If you’ve got the seed, I’ve got the time. Also the sulfuric acid. I couldn’t guess why you’d have it at a nursery. Muriatic- HCl- is all over the place but sulfuric? Mighty powerful oxidant.
Even with nitrate, some seeds are pretty much recalcitrant, but for species it has done some wonders. Take a look in the last newsletter for a couple, for instance glutinosa. Also the Knock Outs.
I’ve use sulfuric on a lot of species of hard-seeded legumes and prefer notching if I only need a dozen or so seeds at a time.
BTW, I have another massive test series going to compare nitrate on other CV not previously tested. And to compare it to karrikins, which stimulate germination of plants in places dominated by fire. So far that’s pretty disappointing, but I will have a ton of data. Roughly 300 packets of seed, 2/3 in these tests, monthly counts. No plans for next year at all except my own crosses. so a few for comparison to sulfuric would be fine.
Larry have you compared nitrate to enzymes?
No, I have assorted enzymes, but they’re not readily available to most folks so I decided to stick with simpler things. I know that Garotta ( bacterial mix for composting) really worked well. And I know that you have tried a few things. I figure that the seed probably has what it needs, just perhaps not enough. The idea with nitrate is that it is a specific inducer of what the seed needs to release to open the achene. Generally they just fall open at the suture. Sort of like how GA will induce malting effects in barley I think that the NO produced from NO3 is a signal. What is next in the pathway I have no idea.
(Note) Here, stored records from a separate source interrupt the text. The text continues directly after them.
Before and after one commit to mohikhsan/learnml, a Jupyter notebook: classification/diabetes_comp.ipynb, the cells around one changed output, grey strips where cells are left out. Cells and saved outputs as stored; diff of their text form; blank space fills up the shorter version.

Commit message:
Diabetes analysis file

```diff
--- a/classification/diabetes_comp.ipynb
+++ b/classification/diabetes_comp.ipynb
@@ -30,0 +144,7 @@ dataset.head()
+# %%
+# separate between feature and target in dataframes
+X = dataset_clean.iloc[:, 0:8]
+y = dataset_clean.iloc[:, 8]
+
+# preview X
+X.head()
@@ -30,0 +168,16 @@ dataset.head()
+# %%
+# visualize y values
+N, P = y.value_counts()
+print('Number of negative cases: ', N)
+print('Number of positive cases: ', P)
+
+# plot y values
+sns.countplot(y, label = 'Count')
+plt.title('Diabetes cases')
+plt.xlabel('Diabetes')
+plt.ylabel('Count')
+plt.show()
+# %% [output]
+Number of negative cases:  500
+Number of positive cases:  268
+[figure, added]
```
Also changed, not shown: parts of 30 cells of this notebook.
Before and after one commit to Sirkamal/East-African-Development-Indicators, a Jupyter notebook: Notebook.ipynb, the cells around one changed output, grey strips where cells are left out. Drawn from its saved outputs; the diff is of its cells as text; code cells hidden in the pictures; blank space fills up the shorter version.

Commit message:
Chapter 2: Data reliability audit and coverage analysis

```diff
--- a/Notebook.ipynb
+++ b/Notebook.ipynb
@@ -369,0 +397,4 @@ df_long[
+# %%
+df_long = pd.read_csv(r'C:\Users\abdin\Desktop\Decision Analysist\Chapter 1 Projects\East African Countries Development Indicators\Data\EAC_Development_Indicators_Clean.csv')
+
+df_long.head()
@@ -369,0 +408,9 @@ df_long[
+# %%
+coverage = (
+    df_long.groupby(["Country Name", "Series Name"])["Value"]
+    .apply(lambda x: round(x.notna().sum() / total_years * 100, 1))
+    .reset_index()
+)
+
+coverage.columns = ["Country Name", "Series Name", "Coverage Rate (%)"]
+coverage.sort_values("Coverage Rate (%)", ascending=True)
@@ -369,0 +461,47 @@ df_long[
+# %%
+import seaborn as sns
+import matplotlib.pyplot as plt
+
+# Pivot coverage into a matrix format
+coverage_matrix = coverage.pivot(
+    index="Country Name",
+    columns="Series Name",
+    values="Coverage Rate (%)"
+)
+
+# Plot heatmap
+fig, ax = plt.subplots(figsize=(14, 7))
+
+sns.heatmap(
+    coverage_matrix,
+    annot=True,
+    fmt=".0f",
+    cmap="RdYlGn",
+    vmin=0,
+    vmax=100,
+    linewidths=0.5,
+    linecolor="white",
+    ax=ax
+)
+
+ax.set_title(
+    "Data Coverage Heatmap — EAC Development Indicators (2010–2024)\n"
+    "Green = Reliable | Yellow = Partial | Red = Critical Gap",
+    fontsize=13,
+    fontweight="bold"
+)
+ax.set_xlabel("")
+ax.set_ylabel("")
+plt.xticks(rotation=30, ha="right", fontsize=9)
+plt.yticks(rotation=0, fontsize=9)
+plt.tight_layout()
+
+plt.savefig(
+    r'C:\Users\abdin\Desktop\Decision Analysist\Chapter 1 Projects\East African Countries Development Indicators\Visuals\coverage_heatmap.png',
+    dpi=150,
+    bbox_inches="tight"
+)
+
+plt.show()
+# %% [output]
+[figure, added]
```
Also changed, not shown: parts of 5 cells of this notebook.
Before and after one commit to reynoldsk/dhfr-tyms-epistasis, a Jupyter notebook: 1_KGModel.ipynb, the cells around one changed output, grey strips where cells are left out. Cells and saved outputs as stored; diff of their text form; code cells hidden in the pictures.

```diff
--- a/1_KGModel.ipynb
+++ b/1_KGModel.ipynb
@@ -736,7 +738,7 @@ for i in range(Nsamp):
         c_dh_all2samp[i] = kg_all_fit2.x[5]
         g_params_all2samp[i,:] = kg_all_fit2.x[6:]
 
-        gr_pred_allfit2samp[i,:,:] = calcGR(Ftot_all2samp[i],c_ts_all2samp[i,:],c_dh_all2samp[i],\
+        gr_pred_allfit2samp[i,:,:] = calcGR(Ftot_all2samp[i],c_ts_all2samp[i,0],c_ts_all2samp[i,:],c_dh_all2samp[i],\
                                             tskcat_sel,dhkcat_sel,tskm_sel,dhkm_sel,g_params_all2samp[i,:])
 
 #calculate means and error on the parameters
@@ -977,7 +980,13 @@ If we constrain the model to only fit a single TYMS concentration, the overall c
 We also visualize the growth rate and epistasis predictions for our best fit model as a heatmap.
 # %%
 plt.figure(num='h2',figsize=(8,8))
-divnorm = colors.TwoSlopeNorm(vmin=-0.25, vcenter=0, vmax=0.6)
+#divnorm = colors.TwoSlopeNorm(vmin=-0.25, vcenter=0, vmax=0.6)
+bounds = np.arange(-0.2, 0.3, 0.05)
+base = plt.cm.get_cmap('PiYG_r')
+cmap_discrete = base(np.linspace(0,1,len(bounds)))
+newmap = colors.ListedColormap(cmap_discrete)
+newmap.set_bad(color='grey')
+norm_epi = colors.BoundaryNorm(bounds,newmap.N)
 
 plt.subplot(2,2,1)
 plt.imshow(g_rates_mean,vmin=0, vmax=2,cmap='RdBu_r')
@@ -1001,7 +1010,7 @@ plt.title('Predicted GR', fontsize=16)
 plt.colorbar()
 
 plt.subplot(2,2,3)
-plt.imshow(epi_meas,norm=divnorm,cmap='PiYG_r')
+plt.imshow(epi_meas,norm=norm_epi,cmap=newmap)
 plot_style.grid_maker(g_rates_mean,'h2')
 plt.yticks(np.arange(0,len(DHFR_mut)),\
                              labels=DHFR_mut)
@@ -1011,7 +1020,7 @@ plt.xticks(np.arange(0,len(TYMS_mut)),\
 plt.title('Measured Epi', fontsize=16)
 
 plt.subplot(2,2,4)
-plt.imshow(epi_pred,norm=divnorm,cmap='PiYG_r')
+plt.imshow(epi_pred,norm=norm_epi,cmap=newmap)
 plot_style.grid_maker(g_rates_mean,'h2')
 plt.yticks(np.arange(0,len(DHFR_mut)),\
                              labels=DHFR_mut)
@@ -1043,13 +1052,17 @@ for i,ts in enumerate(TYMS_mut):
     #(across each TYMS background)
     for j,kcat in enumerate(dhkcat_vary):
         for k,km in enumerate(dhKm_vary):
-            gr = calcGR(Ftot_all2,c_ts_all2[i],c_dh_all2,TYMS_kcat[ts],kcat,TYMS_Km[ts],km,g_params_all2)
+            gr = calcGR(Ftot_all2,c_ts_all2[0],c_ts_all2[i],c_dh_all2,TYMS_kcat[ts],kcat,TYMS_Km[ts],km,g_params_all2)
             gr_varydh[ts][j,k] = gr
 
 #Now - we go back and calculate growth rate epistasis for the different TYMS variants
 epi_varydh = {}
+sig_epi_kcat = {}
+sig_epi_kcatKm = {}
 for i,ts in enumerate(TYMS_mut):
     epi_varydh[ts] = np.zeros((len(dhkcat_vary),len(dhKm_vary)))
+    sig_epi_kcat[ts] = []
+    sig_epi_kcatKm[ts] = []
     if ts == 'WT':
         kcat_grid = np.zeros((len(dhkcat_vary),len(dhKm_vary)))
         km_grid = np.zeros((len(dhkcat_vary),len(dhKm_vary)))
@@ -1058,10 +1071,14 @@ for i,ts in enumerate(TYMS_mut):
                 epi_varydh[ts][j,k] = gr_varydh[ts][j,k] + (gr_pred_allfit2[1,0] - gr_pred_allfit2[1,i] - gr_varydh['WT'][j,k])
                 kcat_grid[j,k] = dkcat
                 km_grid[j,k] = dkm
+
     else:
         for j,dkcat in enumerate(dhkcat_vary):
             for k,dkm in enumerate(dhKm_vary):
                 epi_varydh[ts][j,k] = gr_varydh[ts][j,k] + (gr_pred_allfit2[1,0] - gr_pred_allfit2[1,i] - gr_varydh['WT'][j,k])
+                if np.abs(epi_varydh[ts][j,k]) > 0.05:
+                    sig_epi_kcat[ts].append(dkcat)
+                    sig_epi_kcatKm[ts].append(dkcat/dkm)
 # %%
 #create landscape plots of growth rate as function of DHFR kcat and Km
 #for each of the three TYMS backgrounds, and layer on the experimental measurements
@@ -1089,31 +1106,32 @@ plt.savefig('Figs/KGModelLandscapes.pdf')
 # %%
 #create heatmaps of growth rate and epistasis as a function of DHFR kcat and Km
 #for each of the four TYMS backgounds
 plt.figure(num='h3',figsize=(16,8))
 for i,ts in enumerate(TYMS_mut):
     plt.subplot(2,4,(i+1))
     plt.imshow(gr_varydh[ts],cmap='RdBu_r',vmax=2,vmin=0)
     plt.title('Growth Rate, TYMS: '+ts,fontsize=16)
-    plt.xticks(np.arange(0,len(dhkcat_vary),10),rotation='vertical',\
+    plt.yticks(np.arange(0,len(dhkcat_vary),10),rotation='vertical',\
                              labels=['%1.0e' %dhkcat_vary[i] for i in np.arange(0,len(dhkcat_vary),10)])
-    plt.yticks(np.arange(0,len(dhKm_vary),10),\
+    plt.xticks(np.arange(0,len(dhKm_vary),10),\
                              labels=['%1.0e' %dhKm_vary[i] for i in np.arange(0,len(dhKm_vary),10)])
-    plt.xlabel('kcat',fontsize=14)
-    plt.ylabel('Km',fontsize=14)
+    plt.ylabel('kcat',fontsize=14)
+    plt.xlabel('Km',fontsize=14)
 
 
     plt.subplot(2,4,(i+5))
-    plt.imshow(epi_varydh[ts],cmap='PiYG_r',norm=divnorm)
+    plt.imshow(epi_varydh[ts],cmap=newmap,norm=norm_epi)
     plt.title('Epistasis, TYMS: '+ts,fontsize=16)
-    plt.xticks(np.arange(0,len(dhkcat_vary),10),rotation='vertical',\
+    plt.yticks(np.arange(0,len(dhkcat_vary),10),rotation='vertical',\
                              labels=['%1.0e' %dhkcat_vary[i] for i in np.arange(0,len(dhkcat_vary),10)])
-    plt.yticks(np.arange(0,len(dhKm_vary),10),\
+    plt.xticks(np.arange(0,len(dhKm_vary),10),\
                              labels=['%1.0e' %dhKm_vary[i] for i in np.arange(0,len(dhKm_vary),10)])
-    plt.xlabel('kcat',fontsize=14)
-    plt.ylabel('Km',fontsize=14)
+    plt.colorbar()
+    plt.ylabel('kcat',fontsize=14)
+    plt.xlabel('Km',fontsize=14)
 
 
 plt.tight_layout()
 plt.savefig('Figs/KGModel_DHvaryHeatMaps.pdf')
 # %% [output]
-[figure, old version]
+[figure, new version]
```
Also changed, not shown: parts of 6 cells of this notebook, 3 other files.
I tried to pick readily available enzymes. Enzymes are involved in nature - seed germination when birds and small animals eat the hips.
Henry and Larry, would it be possible to collect chicken poo and soak the seeds in it at some dilution rate. The other idea was to get a chook to eat some seeds in a controlled environment and then harvest the seeds from the poo. Only ideas at present.
I would wonder if the digestive acids\enzymes would have more of an effect that the actual poo.
See this thread. One of our members (Enrique) used his pet dove to process his seeds a few years ago.
Thanks for that Mark, good reading material. On reading the part about pineapple, it reminded me that a lot of chefs are using ‘kiwi fruit’ to tenderize squid/octopus and other things, might have a go at it plus some of the others that have been mentioned.
Those same enzymes in kiwi and pineapple are what cause them to dissolve gelatin. Decades ago, my best friend’s mother made her “signature” fruit gelatin for a church function, though she mistakenly included kiwi. By the time she arrived at the event with her dish, it had completely dissolved into goup from the kiwi. Pineapple has to be cooked prior to including in gelatin for the same reason.
In addition to a comparison of a drain cleaner enzyme product versus a nitrate, a drain cleaner first, then a nitrate second procedure may be interesting.